Come gather ’round people
Wherever you roam
And admit that the waters
Around you have grown
And accept it that soon
You’ll be drenched to the bone
If your time to you is worth savin’
Then you better start swimmin’ or you’ll sink like a stone
For the times they are a-changin’

Come writers and critics
Who prophesize with your pen
And keep your eyes wide
The chance won’t come again
And don’t speak too soon
For the wheel’s still in spin
And there’s no tellin’ who that it’s namin’
For the loser now will be later to win
For the times they are a-changin’

Come senators, congressmen
Please heed the call
Don’t stand in the doorway
Don’t block up the hall
For he that gets hurt
Will be he who has stalled
There’s a battle outside and it is ragin’
It’ll soon shake your windows and rattle your walls
For the times they are a-changin’

Come mothers and fathers
Throughout the land
And don’t criticize
What you can’t understand
Your sons and your daughters
Are beyond your command
Your old road is rapidly agin’
Please get out of the new one if you can’t lend your hand
For the times they are a-changin’

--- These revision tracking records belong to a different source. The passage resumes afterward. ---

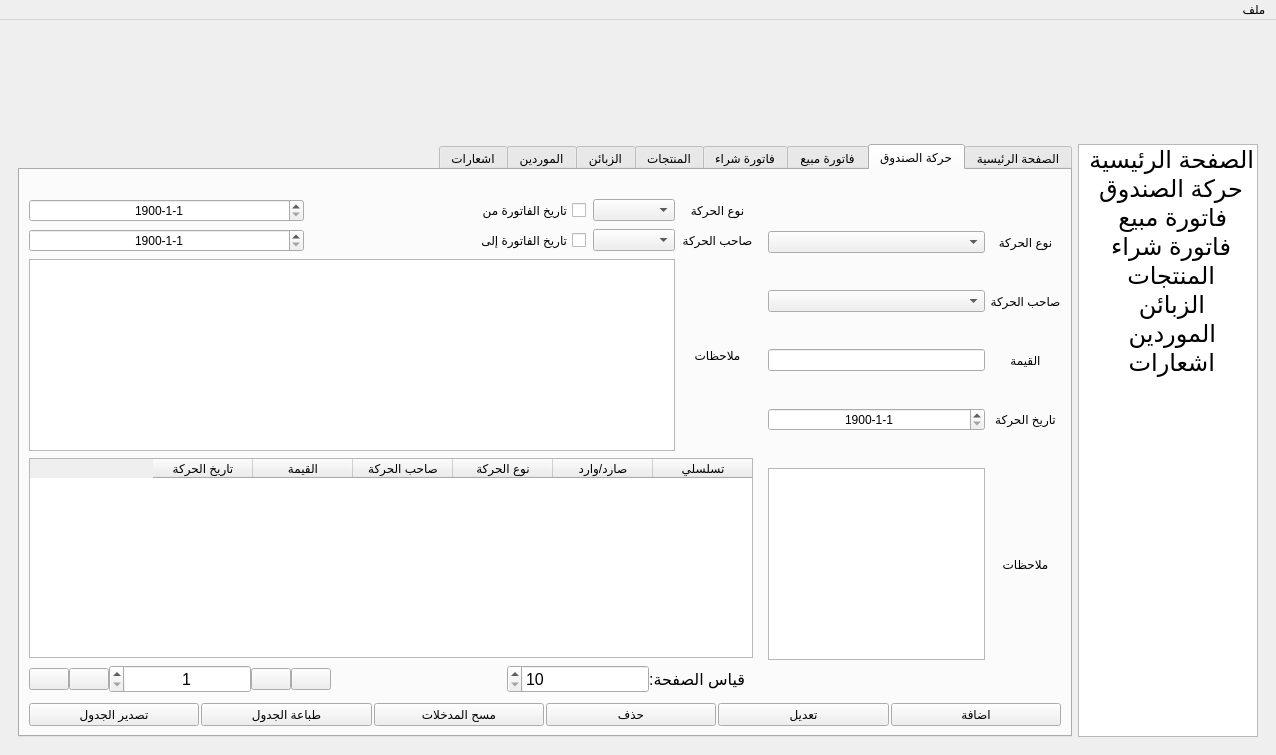
sameraga/Al_Jamal_Shop, file j_shop.ui: the form before one commit.
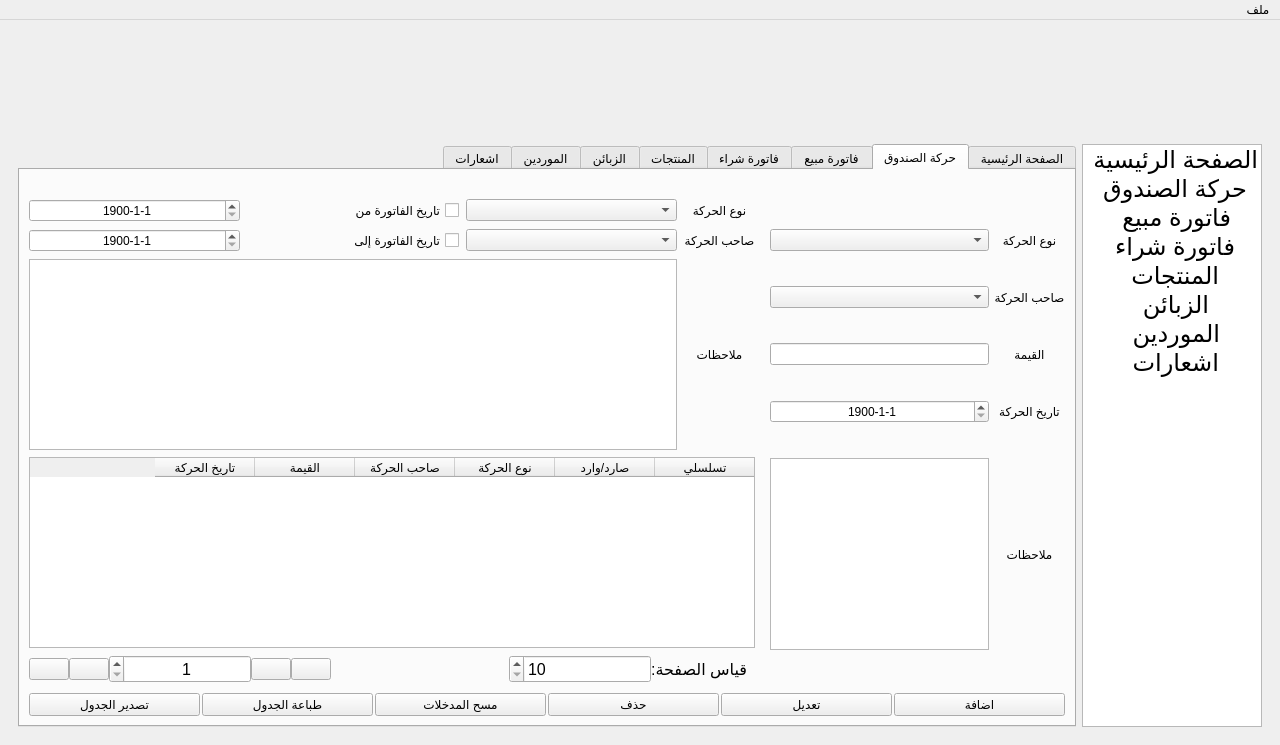
The form after the commit. The open tabs and pages were chosen to show the change. Icons and pictures are not drawn.

The edit to the form file:
```diff
--- a/j_shop.ui
+++ b/j_shop.ui
@@ -6,8 +6,8 @@
    <rect>
     <x>0</x>
     <y>0</y>
-    <width>1276</width>
-    <height>755</height>
+    <width>1280</width>
+    <height>745</height>
    </rect>
   </property>
   <property name="windowTitle">
@@ -803,6 +803,12 @@
                       </item>
                       <item row="0" column="2">
                        <widget class="QComboBox" name="comboBox_7">
+                        <property name="sizePolicy">
+                         <sizepolicy hsizetype="Expanding" vsizetype="Fixed">
+                          <horstretch>0</horstretch>
+                          <verstretch>0</verstretch>
+                         </sizepolicy>
+                        </property>
                         <property name="layoutDirection">
                          <enum>Qt::LeftToRight</enum>
                         </property>
@@ -4031,7 +4037,7 @@
     <rect>
      <x>0</x>
      <y>0</y>
-     <width>1276</width>
+     <width>1280</width>
      <height>46</height>
     </rect>
    </property>
```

The line it is drawn
The curse it is cast
The slow one now
Will later be fast
As the present now
Will later be past
The order is rapidly fadin’
And the first one now will later be last
For the times they are a-changin’